## Problem details
An exact copy of the entries below is required, with all pictures removed.

## Data to process
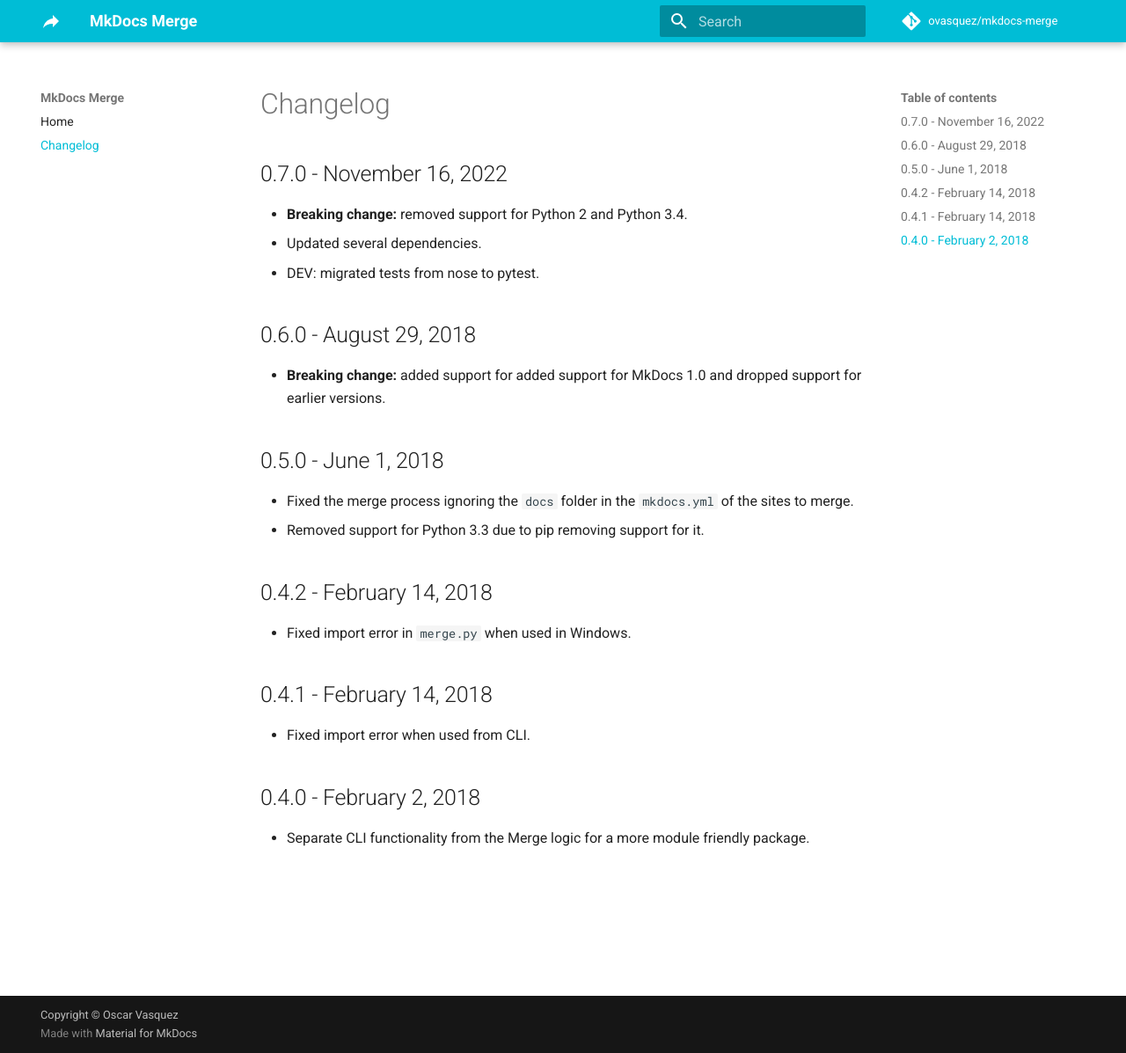
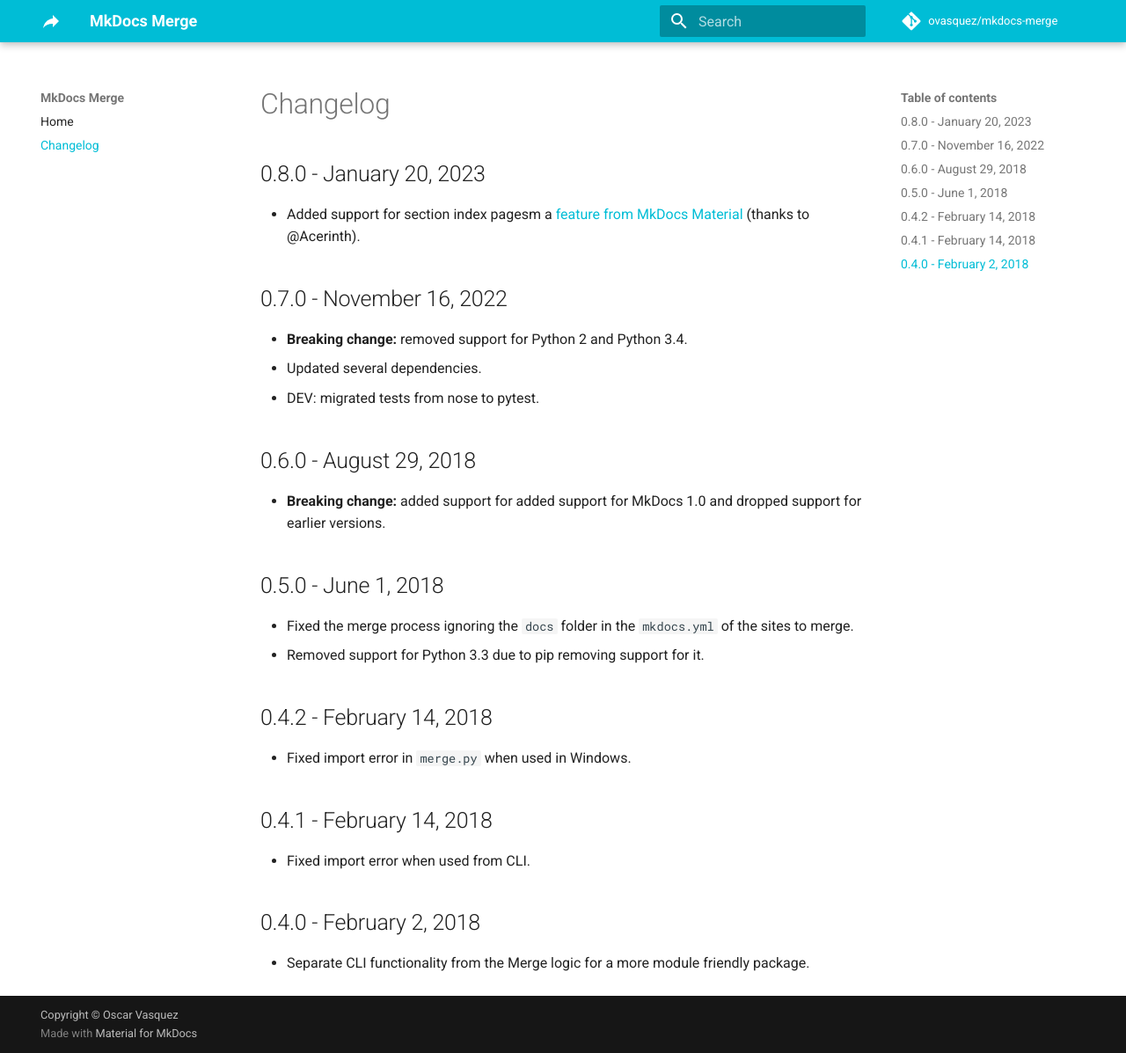
Before and after one commit to ovasquez/mkdocs-merge, an MkDocs documentation site: the page built from docs/changelog.md, in a window 1280 px wide and 1197 px high. Shown: the whole window at 88% size. Built offline with MkDocs 1.6.1 and Material for MkDocs 9.7.7, drawn with Linux system fonts in a browser that asks for light colours; comment, search, counter and statistics services are not loaded.

Commit message:
Prepare 0.8.0 release

```diff
--- a/docs/changelog.md
+++ b/docs/changelog.md
@@ -1,4 +1,7 @@
 # Changelog
+## 0.8.0 - January 20, 2023
+- Added support for section index pagesm a
+  [feature from MkDocs Material](https://squidfunk.github.io/mkdocs-material/setup/setting-up-navigation/#section-index-pages) (thanks to @Acerinth).
 
 ## 0.7.0 - November 16, 2022
 - **Breaking change:** removed support for Python 2 and Python 3.4.
--- a/mkdocsmerge/__init__.py
+++ b/mkdocsmerge/__init__.py
@@ -2,4 +2,4 @@
 """Init module of MkDocs Merge"""
 
 
-__version__ = '0.7.0'
+__version__ = '0.8.0'
```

## Your response
Before and after one commit to ovasquez/mkdocs-merge, an MkDocs documentation site: the page built from docs/changelog.md, in a window 1280 px wide and 1197 px high. Shown: the whole window at 88% size. Built offline with MkDocs 1.6.1 and Material for MkDocs 9.7.7, drawn with Linux system fonts in a browser that asks for light colours; comment, search, counter and statistics services are not loaded.

Commit message:
Prepare 0.8.0 release

```diff
--- a/docs/changelog.md
+++ b/docs/changelog.md
@@ -1,4 +1,7 @@
 # Changelog
+## 0.8.0 - January 20, 2023
+- Added support for section index pagesm a
+  [feature from MkDocs Material](https://squidfunk.github.io/mkdocs-material/setup/setting-up-navigation/#section-index-pages) (thanks to @Acerinth).
 
 ## 0.7.0 - November 16, 2022
 - **Breaking change:** removed support for Python 2 and Python 3.4.
--- a/mkdocsmerge/__init__.py
+++ b/mkdocsmerge/__init__.py
@@ -2,4 +2,4 @@
 """Init module of MkDocs Merge"""
 
 
-__version__ = '0.7.0'
+__version__ = '0.8.0'
```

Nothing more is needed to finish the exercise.